Let’s be honest, there is a menagerie of equipment when you walk into the gym. When it comes to cardio equipment, it can seem redundant, but I assure you there are reasons for each. For this post, we’ll break down the three most common ones. So let’s unpack the bike, the elliptical, and the treadmill.
Ultimately what we’ll be looking at for this post is the weight-bearing and impact properties of each mode of cardio.
Weight-bearing exercise is an activity where your body has to counter the effects of gravity. For cardio, it is easiest to think of it as when you are standing and pushing through your legs. This is important because weight-bearing exercise deals with the “Ground Reaction Force” or GRF. This is the equal force that pushes back into your feet and ultimately up into the bones.
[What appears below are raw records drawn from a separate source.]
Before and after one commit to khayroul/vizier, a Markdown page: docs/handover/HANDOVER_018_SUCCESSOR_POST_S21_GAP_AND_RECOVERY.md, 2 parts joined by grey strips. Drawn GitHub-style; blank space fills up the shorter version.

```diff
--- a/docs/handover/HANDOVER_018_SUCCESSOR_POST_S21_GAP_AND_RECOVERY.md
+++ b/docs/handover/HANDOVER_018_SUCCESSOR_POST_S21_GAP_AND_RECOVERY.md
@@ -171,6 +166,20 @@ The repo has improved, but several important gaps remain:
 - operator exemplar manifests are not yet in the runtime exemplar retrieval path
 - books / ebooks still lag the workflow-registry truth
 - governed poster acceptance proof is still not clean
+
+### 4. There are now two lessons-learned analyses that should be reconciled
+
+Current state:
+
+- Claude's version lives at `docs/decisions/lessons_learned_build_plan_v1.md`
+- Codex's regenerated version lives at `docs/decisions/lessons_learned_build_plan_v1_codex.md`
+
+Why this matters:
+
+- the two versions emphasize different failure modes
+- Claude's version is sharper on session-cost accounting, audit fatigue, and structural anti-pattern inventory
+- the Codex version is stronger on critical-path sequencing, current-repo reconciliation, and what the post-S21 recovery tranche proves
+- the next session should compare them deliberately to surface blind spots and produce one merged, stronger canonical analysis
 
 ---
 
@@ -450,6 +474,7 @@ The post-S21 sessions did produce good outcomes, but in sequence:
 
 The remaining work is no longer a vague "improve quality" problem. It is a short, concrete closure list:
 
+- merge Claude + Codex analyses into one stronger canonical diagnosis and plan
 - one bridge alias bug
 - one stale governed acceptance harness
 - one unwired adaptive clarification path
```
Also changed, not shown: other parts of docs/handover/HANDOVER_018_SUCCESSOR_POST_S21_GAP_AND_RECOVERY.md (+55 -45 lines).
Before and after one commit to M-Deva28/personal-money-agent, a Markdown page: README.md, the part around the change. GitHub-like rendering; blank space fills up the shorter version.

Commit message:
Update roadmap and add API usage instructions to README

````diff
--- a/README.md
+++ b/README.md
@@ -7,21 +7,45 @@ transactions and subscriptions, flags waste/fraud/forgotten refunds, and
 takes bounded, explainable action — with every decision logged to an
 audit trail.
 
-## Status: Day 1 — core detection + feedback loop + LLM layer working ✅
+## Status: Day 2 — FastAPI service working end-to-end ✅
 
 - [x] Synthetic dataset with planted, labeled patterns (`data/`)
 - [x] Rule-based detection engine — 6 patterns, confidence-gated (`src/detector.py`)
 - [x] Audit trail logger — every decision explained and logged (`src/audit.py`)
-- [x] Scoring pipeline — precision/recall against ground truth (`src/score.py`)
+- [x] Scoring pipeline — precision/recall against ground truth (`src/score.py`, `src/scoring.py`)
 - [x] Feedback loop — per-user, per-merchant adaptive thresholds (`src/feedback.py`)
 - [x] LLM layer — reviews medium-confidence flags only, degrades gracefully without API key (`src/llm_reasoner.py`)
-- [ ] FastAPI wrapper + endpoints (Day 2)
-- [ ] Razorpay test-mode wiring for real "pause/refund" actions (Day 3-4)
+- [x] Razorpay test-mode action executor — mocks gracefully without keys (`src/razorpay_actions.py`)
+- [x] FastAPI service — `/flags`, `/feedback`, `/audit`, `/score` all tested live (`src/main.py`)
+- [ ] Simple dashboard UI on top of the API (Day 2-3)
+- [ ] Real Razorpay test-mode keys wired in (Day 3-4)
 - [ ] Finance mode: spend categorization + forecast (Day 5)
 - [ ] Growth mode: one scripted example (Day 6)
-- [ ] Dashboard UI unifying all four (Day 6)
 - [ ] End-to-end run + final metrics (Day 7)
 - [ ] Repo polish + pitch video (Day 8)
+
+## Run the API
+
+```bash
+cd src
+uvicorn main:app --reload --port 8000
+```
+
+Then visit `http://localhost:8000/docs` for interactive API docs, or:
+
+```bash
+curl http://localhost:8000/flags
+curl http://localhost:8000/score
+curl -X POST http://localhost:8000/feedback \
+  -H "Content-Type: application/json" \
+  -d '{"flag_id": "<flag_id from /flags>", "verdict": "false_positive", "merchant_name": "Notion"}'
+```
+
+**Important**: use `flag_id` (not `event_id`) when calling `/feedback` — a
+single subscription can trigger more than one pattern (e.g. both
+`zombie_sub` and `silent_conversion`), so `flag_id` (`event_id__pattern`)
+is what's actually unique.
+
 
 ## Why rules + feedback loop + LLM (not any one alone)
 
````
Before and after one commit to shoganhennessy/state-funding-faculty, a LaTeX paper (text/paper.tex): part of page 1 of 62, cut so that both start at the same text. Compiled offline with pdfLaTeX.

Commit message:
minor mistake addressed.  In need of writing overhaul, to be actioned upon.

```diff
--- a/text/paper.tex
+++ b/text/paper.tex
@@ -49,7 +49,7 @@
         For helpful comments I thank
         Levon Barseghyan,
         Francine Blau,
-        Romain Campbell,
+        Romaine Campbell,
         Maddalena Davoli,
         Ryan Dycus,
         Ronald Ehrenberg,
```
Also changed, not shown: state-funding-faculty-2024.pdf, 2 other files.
It can be extremely beneficial for improving bone health, and we have posted about the positive effects before. However, it can also be detrimental if your body requires a certain amount of rest and recovery that would be compromised by excessive force through the bones and joints.
Impact by definition is where one object comes forcibly into contact with another object. In terms of exercise, and our three forms of cardio more specifically, this looks at how forceful the feet are coming into contact with a pedal, a platform, or the treadmill. The higher the impact, the more stress placed on the musculoskeletal system. Sometimes high stress is desired, and other times it is not. Practically, we categorize them as low impact, moderate impact, and high impact.
There are typically two forms of bicycles at the gym: the recumbent bicycle and the upright bicycle. When used appropriately, the bikes are non-weight-bearing modes of exercise with low impact. Getting up out of the saddle will change this slightly, but let’s keep it at a consistent usage. I love using the bike myself because of the low impact properties. You can still achieve an incredible workout and cardio session without the pounding on the bones or joints. Because of this, it can be a great recovery tool mid-season or after an injury. Or if you simply feel your body has had a lot of stress and still want to workout while minimizing certain costs on the body.
The elliptical, and all of its variations, are weight-bearing and generally low impact. Again there are different elliptical machines, and some even allow you to use your arms for support. So you are still standing upright against gravity, but you can use your arms to support yourself a bit. And when used properly, they are relatively low-impact in nature. As such, it can be a great intermediary step for someone recovering from injury, or if you still want to give your body a bit of a rest during some high volume weeks. You can target the muscles and long bones, but still minimize stress on the joints or other connective tissue.
Finally, we get to the treadmill which is also a full-weight-bearing exercise that can have a more moderate impact. Jogging and running will have more impact than walking. When walking, there is always one foot in touch with the ground, and half the time is spent in a double limb stance. So you can minimize the impact this way. However, once we start jogging/running, we no longer have a double-limb stance. Instead, this becomes a pattern of single-leg hops coupled with “float phases” in which both legs are in the air. This is how the impact increases, and can get up to 8x your bodyweight depending on the specifics.
When looking at the intensity variable of these modes of cardio, the treadmill offers the most stress in terms of strict body-weight and bones, however, do not confuse this with being a “better” mode, or as giving a “better” workout. They can all be used to achieve the same result if the goal is cardiovascular or cardiorespiratory exercise. Different days may call for different goals, or injuries and training schedules can also call for changes to the exercise plan. Regardless, it is always good to know what you are getting yourself into and this breakdown may help clear things up a bit.